*YOUR OBJECTIVE:*
The answer must be every line below that contains the string "audit".

[Excerpts from a dataset]

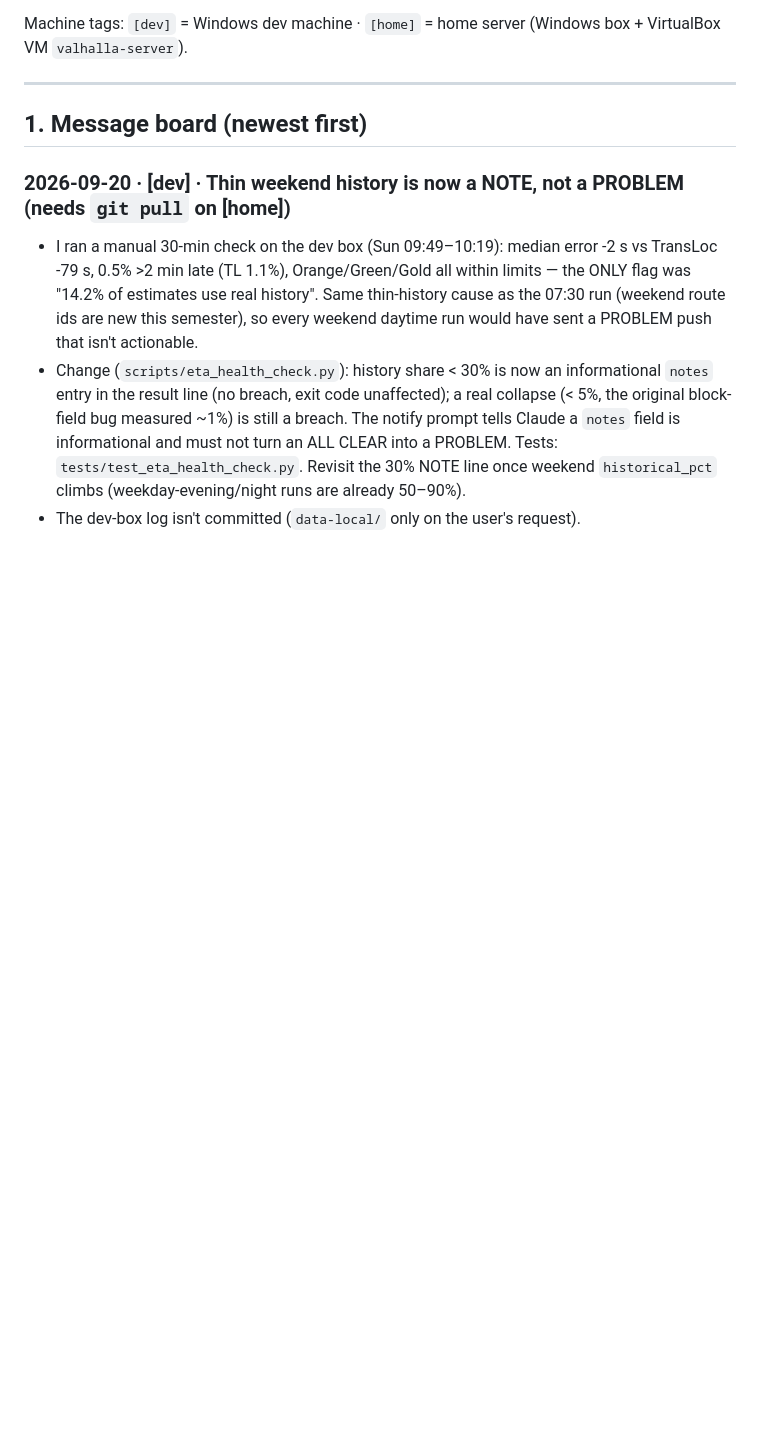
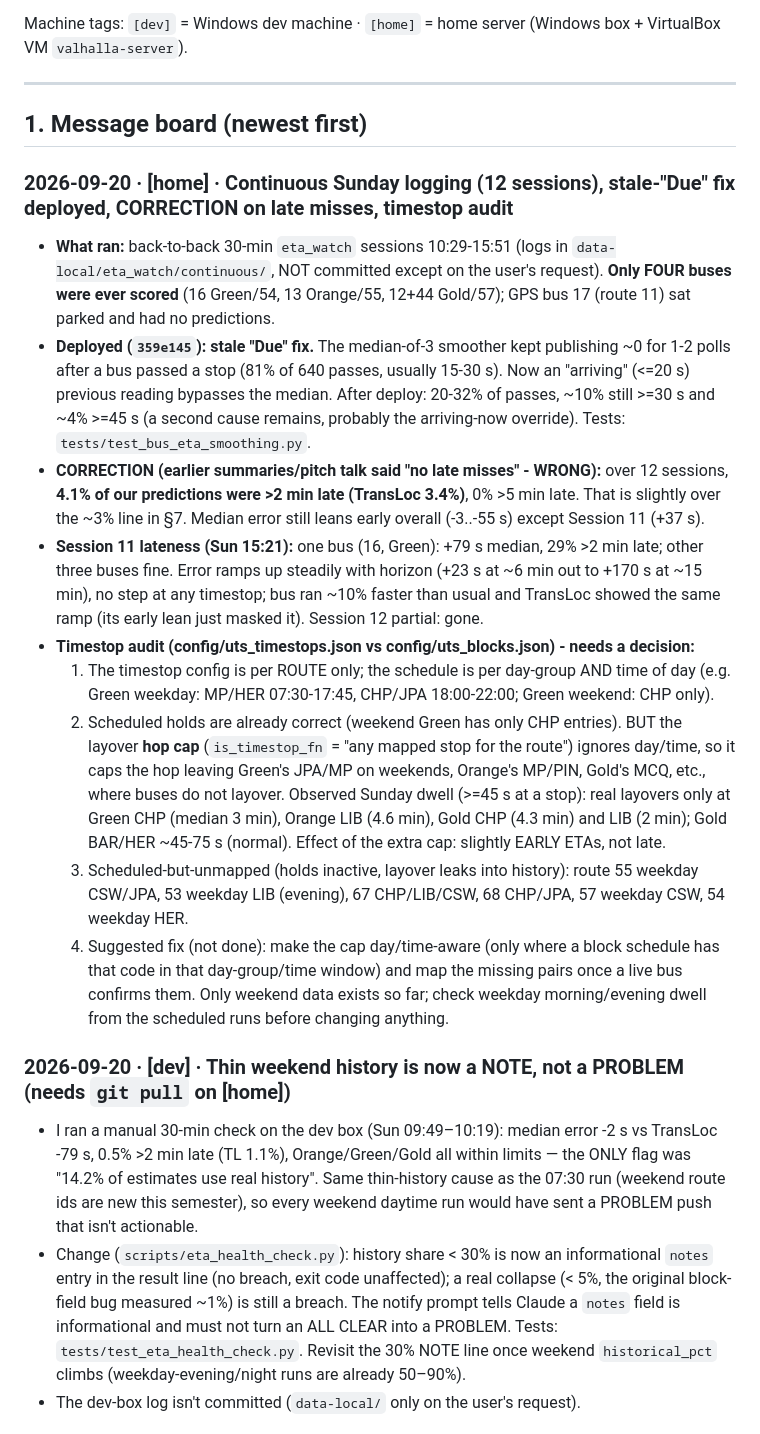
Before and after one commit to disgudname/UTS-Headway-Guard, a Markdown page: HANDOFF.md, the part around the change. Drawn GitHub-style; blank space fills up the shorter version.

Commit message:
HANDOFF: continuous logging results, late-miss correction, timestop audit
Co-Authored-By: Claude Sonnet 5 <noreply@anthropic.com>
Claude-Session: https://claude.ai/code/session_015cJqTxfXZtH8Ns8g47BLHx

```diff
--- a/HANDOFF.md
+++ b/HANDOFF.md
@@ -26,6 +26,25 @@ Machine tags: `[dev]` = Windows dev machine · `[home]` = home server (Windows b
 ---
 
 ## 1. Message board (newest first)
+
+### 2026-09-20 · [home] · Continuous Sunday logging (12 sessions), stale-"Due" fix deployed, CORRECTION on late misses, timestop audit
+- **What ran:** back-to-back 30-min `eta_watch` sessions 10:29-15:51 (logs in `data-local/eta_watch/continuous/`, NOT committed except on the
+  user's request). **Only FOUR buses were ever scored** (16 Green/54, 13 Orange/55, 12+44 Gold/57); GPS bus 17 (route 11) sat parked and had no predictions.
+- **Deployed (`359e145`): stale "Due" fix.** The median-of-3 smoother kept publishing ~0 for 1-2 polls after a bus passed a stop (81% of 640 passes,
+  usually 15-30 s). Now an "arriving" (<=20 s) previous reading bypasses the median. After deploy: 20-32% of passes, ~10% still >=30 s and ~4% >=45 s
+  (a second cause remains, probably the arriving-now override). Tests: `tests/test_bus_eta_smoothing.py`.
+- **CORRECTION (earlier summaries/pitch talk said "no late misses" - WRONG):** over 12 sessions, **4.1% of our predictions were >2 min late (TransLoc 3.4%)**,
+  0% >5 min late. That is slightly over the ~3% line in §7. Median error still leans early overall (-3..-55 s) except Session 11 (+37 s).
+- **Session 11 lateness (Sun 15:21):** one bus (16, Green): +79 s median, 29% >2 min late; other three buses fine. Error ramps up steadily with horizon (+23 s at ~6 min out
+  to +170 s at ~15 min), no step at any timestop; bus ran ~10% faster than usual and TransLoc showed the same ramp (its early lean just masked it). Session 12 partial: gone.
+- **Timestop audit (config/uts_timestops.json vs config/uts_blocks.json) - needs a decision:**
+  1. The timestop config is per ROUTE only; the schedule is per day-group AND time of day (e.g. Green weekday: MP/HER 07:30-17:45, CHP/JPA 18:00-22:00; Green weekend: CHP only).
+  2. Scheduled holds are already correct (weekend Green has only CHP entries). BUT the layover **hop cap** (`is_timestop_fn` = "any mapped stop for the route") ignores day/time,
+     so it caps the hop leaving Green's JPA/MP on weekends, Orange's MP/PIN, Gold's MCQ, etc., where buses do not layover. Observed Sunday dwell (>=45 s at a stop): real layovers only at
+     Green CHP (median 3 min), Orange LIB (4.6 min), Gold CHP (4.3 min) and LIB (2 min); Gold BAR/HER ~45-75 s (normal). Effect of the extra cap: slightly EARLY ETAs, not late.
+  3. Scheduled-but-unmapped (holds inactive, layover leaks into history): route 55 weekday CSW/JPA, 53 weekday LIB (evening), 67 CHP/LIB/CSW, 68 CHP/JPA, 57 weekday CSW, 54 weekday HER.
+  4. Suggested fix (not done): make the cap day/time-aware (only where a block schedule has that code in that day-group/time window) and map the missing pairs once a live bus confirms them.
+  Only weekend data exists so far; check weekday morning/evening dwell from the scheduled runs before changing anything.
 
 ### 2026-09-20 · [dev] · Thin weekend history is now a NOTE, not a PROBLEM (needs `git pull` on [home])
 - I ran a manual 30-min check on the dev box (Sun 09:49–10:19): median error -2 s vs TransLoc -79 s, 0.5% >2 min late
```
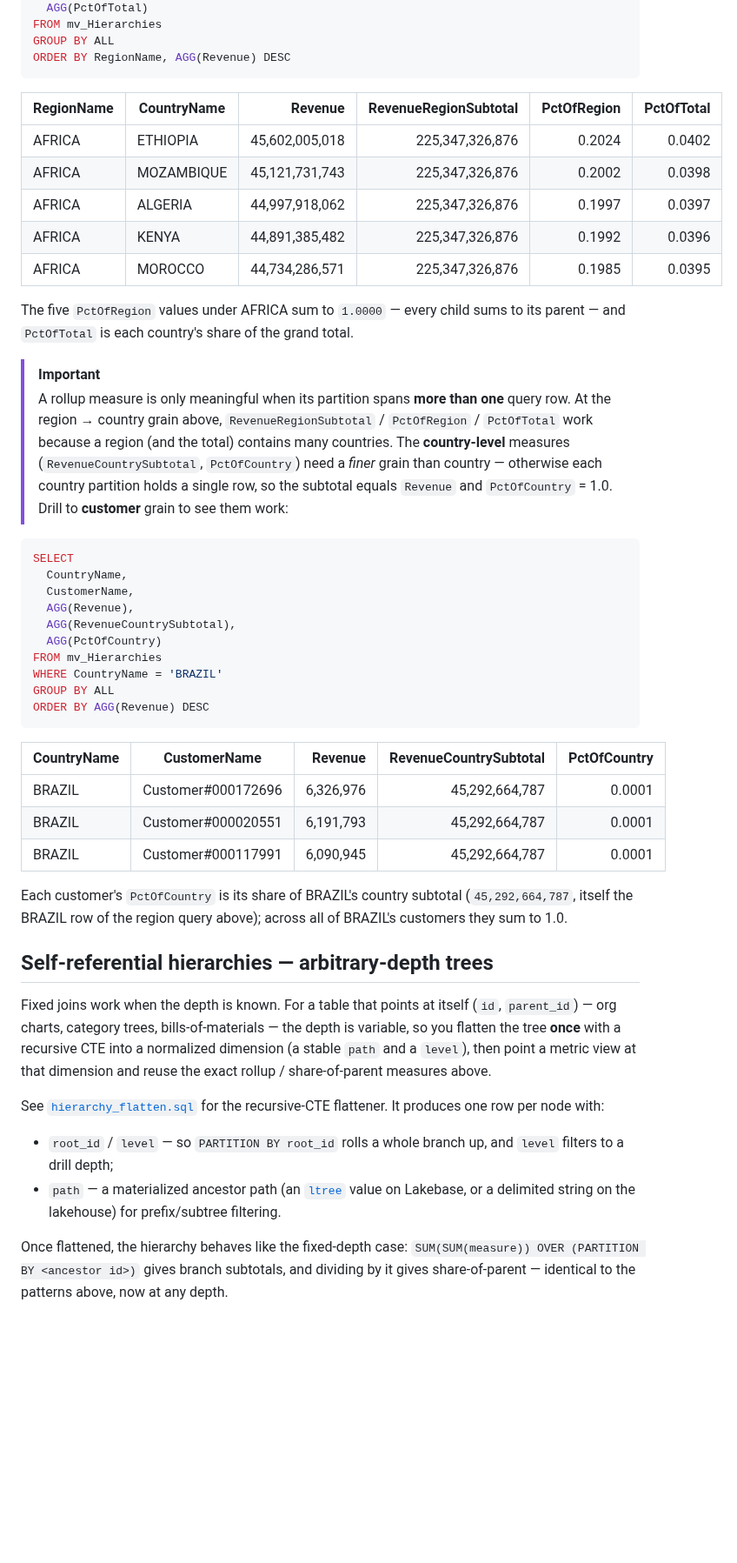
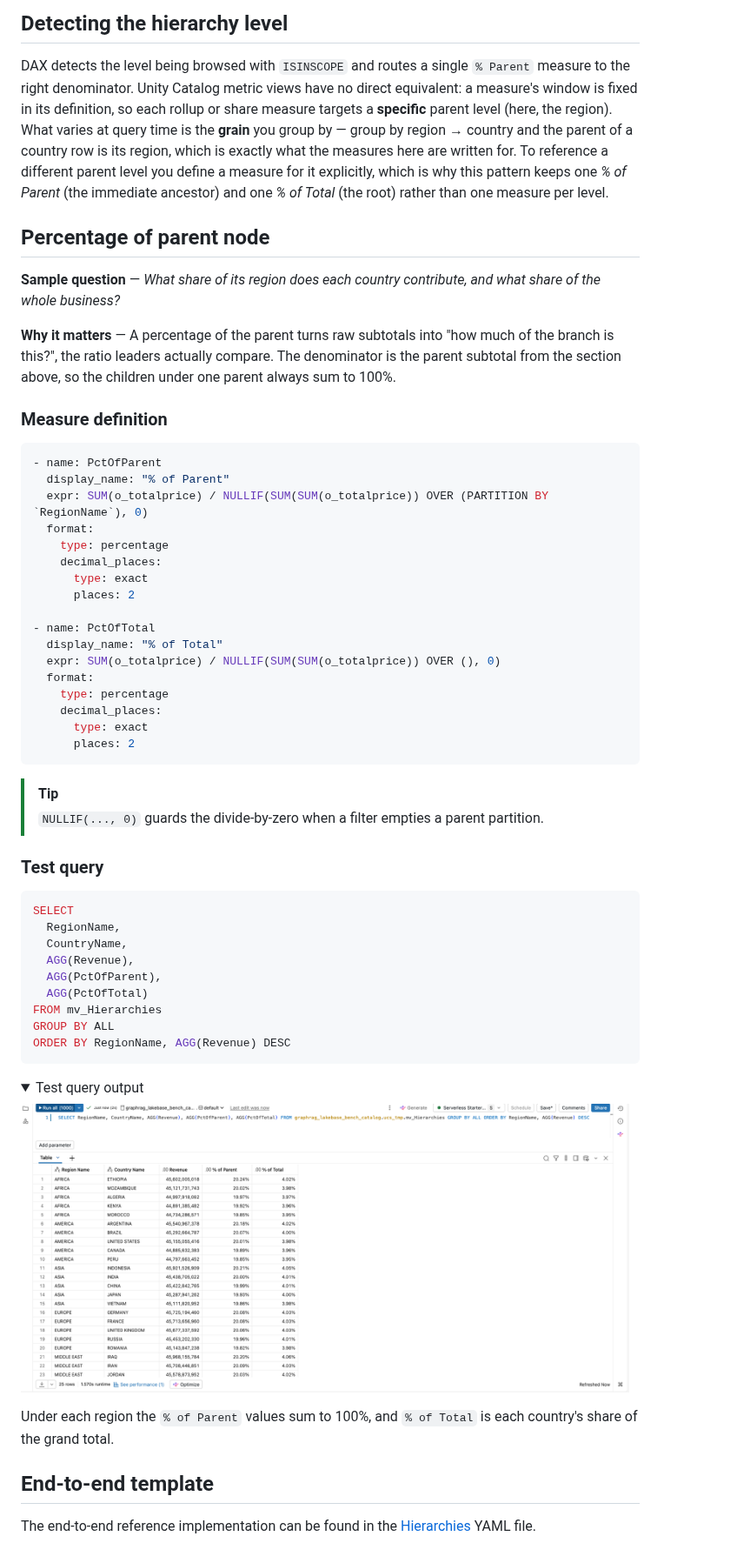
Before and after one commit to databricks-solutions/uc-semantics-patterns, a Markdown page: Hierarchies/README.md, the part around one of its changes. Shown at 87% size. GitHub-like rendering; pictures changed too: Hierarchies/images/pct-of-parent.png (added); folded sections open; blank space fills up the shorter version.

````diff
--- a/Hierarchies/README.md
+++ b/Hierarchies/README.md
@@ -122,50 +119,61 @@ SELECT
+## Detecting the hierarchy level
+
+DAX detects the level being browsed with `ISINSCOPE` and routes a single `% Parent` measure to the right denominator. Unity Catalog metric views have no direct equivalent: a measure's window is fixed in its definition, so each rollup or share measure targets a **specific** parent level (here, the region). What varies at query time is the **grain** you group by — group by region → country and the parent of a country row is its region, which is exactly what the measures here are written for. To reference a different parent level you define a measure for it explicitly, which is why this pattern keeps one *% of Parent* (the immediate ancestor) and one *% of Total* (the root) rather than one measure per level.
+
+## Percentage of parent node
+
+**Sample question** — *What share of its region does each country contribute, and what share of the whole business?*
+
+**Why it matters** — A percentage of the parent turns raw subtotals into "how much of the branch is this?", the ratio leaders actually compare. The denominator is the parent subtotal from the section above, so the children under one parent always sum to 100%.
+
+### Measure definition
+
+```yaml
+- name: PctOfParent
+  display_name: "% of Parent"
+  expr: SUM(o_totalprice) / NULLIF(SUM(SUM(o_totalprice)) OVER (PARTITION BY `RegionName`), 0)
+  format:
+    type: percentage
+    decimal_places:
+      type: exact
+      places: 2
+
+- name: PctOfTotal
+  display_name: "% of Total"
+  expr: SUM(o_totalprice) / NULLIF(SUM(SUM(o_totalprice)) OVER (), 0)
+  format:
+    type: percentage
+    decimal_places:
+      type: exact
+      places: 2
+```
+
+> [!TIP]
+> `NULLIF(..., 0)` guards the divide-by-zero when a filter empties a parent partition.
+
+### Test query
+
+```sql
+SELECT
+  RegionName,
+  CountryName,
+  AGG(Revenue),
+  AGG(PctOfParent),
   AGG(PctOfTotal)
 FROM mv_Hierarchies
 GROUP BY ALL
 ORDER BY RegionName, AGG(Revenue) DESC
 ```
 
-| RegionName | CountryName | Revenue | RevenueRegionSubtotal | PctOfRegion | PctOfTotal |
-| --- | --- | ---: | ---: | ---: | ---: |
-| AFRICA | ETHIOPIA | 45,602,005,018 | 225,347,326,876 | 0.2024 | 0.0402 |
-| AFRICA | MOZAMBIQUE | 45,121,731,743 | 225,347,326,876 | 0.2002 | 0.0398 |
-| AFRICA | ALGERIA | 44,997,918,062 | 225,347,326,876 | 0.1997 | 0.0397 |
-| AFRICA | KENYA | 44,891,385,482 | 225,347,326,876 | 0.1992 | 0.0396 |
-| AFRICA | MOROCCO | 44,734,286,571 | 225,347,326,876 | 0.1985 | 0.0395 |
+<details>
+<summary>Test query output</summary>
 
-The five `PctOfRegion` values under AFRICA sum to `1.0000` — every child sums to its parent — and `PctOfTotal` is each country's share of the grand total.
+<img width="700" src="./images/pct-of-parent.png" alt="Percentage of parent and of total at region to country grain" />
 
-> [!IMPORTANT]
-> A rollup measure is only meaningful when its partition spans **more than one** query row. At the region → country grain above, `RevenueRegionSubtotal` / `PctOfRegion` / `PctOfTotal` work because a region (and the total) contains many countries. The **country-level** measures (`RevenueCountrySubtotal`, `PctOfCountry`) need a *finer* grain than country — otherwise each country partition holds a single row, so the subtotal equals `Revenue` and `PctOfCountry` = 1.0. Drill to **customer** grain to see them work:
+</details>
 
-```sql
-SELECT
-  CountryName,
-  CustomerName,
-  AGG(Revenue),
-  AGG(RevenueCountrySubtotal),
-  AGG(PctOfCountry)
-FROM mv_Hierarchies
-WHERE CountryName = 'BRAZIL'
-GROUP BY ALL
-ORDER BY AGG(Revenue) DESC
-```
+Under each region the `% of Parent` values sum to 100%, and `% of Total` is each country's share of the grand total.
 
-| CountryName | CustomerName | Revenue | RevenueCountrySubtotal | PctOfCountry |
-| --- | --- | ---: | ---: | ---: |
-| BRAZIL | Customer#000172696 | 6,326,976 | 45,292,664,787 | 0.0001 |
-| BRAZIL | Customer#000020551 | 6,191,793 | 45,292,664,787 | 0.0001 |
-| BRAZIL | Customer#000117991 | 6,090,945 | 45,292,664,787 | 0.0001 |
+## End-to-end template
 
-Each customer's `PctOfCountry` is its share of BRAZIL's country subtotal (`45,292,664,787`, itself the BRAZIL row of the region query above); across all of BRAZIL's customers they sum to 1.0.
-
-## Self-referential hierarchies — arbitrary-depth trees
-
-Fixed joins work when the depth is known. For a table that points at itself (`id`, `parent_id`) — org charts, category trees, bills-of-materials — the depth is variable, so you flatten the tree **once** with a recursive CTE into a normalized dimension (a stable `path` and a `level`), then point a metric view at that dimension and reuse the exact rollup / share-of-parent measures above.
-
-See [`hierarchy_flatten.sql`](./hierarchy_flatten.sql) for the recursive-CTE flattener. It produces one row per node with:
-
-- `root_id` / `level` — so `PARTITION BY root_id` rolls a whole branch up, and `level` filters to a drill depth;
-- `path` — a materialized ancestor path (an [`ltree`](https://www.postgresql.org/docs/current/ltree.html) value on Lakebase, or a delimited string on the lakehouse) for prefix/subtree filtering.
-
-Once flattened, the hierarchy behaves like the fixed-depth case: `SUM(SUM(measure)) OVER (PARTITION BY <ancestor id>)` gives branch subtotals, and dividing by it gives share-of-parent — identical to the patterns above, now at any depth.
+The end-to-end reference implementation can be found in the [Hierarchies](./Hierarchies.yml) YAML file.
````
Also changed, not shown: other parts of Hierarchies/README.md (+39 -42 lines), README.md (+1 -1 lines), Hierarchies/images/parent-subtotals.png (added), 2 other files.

*SOLUTION:*
HANDOFF: continuous logging results, late-miss correction, timestop audit
+### 2026-09-20 · [home] · Continuous Sunday logging (12 sessions), stale-"Due" fix deployed, CORRECTION on late misses, timestop audit
+- **Timestop audit (config/uts_timestops.json vs config/uts_blocks.json) - needs a decision:**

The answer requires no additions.